*** Opening of PROVIDED RECORDS ***

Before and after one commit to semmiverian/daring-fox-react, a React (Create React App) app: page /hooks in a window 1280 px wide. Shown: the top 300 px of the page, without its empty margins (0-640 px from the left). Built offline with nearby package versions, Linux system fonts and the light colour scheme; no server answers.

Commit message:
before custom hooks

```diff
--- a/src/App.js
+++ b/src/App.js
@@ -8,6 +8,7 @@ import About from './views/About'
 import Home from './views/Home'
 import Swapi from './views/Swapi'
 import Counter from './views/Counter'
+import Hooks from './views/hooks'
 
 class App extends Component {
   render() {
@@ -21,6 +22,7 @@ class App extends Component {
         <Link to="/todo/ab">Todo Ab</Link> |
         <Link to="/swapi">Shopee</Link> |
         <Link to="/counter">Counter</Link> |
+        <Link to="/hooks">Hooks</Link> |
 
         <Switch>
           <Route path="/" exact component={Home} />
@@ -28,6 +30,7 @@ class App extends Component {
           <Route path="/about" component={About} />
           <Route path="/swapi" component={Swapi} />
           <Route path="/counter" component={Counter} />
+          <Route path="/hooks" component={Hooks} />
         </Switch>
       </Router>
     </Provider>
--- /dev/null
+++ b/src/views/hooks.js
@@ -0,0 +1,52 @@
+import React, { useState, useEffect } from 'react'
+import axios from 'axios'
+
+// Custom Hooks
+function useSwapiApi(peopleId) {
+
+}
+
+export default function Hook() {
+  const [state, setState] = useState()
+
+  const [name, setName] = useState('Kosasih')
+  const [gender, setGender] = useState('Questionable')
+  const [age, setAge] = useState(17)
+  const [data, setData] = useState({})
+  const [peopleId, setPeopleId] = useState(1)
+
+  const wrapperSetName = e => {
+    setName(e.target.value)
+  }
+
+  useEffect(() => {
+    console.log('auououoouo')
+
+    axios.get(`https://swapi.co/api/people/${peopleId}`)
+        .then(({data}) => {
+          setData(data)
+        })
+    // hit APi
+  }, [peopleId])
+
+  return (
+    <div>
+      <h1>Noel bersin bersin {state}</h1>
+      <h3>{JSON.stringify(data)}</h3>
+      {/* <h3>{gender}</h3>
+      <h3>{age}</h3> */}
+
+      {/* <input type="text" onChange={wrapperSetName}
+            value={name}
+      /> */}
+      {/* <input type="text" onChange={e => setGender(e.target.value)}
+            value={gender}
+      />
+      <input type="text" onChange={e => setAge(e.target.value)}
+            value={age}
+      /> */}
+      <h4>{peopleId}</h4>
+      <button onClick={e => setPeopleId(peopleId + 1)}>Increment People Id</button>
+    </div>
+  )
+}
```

*** Close of PROVIDED RECORDS ***

ASSIGNMENT → List each line of the entries that holds the string "path".

THE COMPLETED TASK →
           <Route path="/" exact component={Home} />
           <Route path="/about" component={About} />
           <Route path="/swapi" component={Swapi} />
           <Route path="/counter" component={Counter} />
+          <Route path="/hooks" component={Hooks} />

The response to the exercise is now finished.